Kaleidoscope boards to a train filled with subalterns. They take revenge by smoking bidis, sleeping on the seats meant for sitting. Some of them goes as far as changing their night dress, i.e. the lungi and wearing the day dress, i.e. Pants before they get down. These subalterns travel regularly. They sit together, literally sleeps on each other. As the train reaches to the Dumdum, some of them are awaken and they happily say good byes, talks to each other with regular slangs, throws sexually charged words to womenfolks who seem to enjoy these chats and travels with them regularly. Most of them gets off at Dumdum or Bidhannagar (ultadanga). These co-passengers are informal sector workers who bring flowers, vegetables and fruits for the urban consumers from remote corners of the urban hinterland. Kaleidoscope increasingly getting a feel that these early morning local trains represents a perfect postmodern habitus. The boundaries [between bodies] are blurred, norms are breached and impositions are compromised.
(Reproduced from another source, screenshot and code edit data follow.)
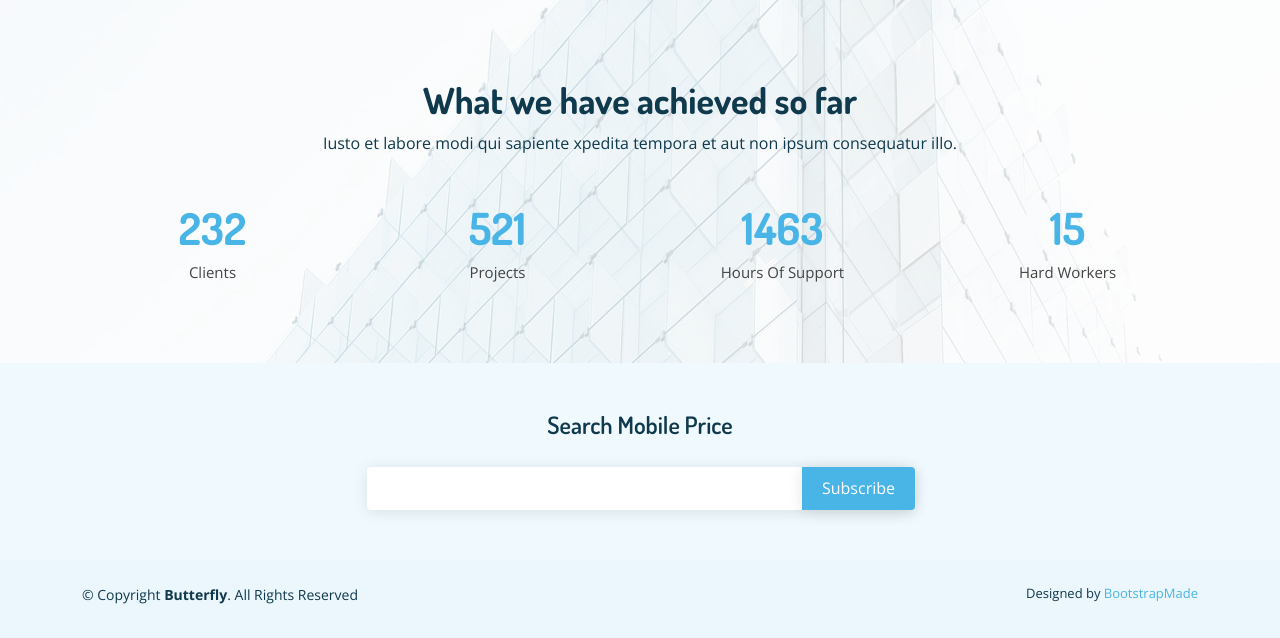
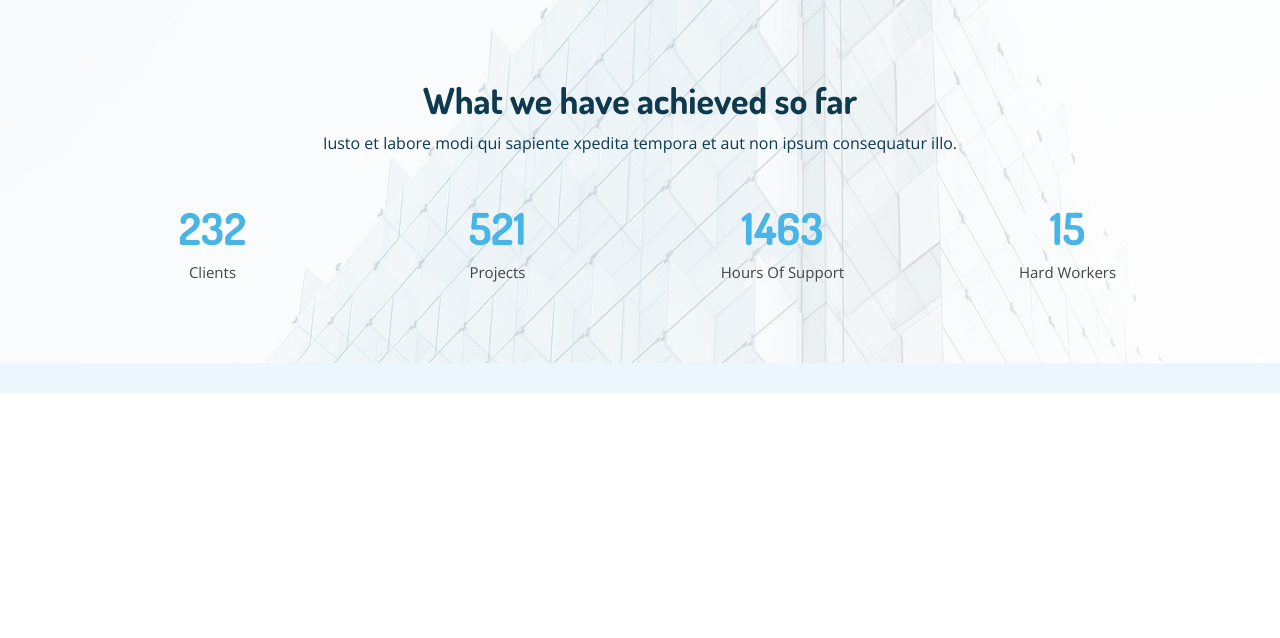
Before and after one commit to alotaibisara/MOBILE_PRICE_PREDICTIO, a Django app: page / in a window 1280 px wide. Shown: the part 1552-2190 px from the top of the page. After the commit the page ends 1945 px from the top, so only its background shows below. Run offline with Django 4.2, Linux system fonts and the light colour scheme; the visitor is signed in with stand-in values (Sample User, id 1); parts of the project's set-up code (start-up, migrations or seed data) failed here and were passed over; some libraries are stand-ins or nearby versions.

Commit message:
final project

```diff
--- a/MobilePrice/core/views.py
+++ b/MobilePrice/core/views.py
@@ -78,13 +78,13 @@ class ViewPrediction(View):
             print(per)
             message=" "
             if per ==0:
-                message="Your Phone is low cost"
+                message="Your Phone Between [700 & 1000] "
             elif per ==1:
-                message="Your Phone is medium cost"
+                message="Your Phone Btween [1100 & 1400]"
             elif per ==2:
-                message="Your Phone is Hight cost"
+                message="Your Phone Between [1500 & 1700]"
             else:
-                message="Your Phone is Very Hight cost"
+                message="Your Phone Between [ 1800 & 2000]"
 
             context={
                 'status': "success",
--- a/MobilePrice/templates/layout/footer.html
+++ b/MobilePrice/templates/layout/footer.html
@@ -3,31 +3,8 @@
  <!-- ======= Footer ======= -->
  <footer id="footer">
 
-  <div class="footer-newsletter">
-    <div class="container">
-      <div class="row justify-content-center">
-        <div class="col-lg-6">
-          <h4>Search Mobile Price</h4>
-          <form action="" method="post">
-            <input type="email" name="email"><input type="submit" value="Subscribe">
-          </form>
-        </div>
-      </div>
-    </div>
-  </div>
 
-  <div class="container py-4">
-    <div class="copyright">
-      &copy; Copyright <strong><span>Butterfly</span></strong>. All Rights Reserved
-    </div>
-    <div class="credits">
-      <!-- All the links in the footer should remain intact. -->
-      <!-- You can delete the links only if you purchased the pro version. -->
-      <!-- Licensing information: https://bootstrapmade.com/license/ -->
-      <!-- Purchase the pro version with working PHP/AJAX contact form: https://bootstrapmade.com/butterfly-free-bootstrap-theme/ -->
-      Designed by <a href="https://bootstrapmade.com/">BootstrapMade</a>
-    </div>
-  </div>
+
 </footer><!-- End Footer -->
 
 <a href="#" class="back-to-top d-flex align-items-center justify-content-center"><i class="bi bi-arrow-up-short"></i></a>
```
Also changed, not shown: MobilePrice/templates/ind.html (deleted).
Kaeidoscope gets off at Sealdah and boards to shared taxi, more popularly known as "Shuttle" to reach at Howrah. When he walks down the pathway from Sealdah station to Mahatma Gandhi Road, jet propelled autos rushes towards Mechua - the fruit market carrying some his co-passengers. In the shuttle, Kaleidoscope presses his body against others as these shuttles must carry more passengers than a car can usually carry.

The train journey from Howrah to Mecheda is pleasant when Kaleidoscope often takes the snaps.

Boundaries do dissolve

Kaleidoscope and his colleagues must loose a number these "Super fast" (popularly Haldia/Mecheda Super) buses in order to secure seats at Mecheda. As these buses are stopped boundaries are dissolved again. Kaleidoscope like others adjusts between the pressing bellies, wallets, mobile phones and reproductive systems. Usually Kaleidoscope sleeps but nevertheless he often remains conscious about the boundaries that continue to dissolves until the bus reaches at City Center. Kaleidoscope finds young girls, college students compromising their bodily boundaries, and limits for an (un)invited postmodern potential of the journey. 

1 comment:

  1. start interviewing your subalterns to see if they can speak :D